Your will is an essential document. It helps your family understand your last wishes clearly and ensures there’s no confusion about what needs to happen to your assets. A will is legally binding and can ensure your wishes are carried out.
Not creating a will means your assets and wealth will be shared out in a way defined by UK law which might not be how you want. A will can also reduce the amount of inheritance tax your loved ones end up paying on anything they inherit.
2. Plan Funeral Expenses
Ensure your funeral preferences are clear, and decide whether you would like cremation or burial. Creating a plan for your funeral not only helps relieve your loved ones of some stress as they know they’re carrying out your wishes, but it also helps you plan for the costs associated.
Paying into a funeral plan can help to distribute some of the costs associated with having a funeral. Paying for life insurance can also involve extra benefits that help pay for your funeral. Your credit union could help you save towards your funeral costs.
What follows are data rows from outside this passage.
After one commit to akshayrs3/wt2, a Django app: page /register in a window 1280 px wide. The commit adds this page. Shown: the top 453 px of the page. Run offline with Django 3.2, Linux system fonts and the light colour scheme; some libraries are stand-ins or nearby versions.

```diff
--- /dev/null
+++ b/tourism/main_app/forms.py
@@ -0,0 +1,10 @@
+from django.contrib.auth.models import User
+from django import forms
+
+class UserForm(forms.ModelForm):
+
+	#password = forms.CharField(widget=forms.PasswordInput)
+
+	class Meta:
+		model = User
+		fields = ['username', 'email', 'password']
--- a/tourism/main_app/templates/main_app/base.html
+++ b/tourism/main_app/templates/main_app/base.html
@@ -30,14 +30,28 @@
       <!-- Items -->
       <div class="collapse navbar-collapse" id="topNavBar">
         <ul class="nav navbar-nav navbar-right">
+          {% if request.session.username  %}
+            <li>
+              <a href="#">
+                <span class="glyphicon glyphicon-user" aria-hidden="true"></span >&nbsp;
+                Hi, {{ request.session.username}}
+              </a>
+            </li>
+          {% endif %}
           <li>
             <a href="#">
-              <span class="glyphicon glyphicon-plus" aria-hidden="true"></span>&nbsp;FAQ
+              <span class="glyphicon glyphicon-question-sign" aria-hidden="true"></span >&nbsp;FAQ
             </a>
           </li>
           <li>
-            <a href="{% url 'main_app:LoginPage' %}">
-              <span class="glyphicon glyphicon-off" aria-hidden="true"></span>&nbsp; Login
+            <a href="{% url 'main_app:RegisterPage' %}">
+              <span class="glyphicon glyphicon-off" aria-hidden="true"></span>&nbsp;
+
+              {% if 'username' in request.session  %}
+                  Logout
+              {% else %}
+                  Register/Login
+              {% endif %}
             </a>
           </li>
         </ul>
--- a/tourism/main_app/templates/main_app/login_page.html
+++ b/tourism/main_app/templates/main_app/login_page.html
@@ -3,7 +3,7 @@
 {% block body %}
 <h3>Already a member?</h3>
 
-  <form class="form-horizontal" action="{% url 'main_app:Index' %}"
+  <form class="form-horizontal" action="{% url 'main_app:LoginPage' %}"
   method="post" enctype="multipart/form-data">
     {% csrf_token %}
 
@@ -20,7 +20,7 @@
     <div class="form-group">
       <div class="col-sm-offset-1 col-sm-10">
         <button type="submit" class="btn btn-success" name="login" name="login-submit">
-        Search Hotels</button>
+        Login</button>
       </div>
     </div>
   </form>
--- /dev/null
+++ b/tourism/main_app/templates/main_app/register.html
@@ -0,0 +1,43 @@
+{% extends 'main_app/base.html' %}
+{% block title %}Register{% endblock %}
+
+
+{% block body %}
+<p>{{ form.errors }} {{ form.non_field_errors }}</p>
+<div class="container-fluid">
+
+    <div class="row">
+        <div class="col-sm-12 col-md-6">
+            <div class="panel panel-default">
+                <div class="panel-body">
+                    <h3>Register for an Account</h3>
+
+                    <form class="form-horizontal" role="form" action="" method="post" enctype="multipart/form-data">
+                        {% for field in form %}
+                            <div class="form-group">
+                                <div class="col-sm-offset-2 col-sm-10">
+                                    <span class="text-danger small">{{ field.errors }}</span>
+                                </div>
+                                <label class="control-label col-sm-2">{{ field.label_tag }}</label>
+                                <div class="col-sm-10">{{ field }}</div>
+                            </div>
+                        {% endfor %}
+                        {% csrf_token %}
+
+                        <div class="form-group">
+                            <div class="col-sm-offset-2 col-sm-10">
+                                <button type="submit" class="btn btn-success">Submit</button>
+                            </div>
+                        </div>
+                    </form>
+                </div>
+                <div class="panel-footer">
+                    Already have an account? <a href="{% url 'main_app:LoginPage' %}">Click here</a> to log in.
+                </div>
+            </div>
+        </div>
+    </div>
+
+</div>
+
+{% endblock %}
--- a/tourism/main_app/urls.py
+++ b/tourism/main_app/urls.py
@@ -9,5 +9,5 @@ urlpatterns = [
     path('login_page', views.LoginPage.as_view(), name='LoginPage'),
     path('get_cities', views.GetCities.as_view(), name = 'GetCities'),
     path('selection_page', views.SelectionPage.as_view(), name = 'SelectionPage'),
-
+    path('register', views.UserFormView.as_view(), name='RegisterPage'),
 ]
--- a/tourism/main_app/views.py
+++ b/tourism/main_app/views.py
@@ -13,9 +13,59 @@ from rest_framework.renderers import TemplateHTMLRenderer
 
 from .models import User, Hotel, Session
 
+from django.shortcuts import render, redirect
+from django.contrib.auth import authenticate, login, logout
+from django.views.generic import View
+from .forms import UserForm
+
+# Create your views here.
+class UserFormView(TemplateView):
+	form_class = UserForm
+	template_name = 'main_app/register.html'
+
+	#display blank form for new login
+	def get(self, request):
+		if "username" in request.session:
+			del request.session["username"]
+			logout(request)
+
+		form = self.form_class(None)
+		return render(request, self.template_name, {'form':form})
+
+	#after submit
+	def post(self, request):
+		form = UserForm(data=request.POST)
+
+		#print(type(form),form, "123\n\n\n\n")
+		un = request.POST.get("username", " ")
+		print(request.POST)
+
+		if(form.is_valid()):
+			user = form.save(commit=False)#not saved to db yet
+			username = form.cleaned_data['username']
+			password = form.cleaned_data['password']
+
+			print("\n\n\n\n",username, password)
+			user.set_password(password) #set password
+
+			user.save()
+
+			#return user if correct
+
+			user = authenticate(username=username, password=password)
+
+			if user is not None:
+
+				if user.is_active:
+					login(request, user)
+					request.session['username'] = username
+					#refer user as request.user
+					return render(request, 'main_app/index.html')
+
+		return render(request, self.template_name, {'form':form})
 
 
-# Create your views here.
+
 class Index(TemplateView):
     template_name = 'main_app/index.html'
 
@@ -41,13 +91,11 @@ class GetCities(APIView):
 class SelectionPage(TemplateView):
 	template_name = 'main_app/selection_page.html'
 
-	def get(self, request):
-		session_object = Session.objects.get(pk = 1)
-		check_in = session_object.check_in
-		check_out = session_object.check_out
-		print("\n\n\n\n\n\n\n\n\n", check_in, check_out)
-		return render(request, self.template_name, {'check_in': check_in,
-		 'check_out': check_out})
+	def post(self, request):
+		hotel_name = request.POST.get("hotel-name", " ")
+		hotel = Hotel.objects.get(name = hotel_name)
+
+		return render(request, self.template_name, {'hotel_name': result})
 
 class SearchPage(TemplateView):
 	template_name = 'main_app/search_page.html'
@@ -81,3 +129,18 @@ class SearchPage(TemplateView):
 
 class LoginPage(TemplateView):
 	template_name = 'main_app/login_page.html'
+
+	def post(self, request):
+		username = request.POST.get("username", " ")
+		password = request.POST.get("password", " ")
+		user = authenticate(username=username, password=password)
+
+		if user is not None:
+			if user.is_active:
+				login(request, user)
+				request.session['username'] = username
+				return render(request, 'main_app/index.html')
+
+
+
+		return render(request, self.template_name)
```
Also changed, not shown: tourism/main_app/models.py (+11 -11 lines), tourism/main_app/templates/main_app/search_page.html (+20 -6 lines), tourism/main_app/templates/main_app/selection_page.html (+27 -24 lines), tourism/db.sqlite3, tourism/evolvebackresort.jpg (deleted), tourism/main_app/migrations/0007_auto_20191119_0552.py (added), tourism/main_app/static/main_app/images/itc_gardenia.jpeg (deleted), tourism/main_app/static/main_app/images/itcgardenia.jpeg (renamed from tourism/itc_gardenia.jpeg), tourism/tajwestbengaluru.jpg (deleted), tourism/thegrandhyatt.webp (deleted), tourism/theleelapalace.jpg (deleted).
Talk to us about putting away a little extra money each month to help pay for these expenses when the time comes.
3. Organise Important Information
Make sure all legal and financial matters are taken care of or will be tied up, including
- Providing a solicitor or a person you trust with important documents, account information, and contact details.
- Instructing a solicitor or lawyer to formally arrange and tie up any lose ends.
- Plan for any debts to be fulfilled or handled.
- Plan for long-term costs and expenses associated with care, disability, illness, and early retirement.
- Ensure there is someone who can speak on your behalf if you lose your ability to give consent, such as a lasting power of attorney.
Money Helper offers a comprehensive guide to organising your financial affairs in more detail.
What happens to your credit union account after you die?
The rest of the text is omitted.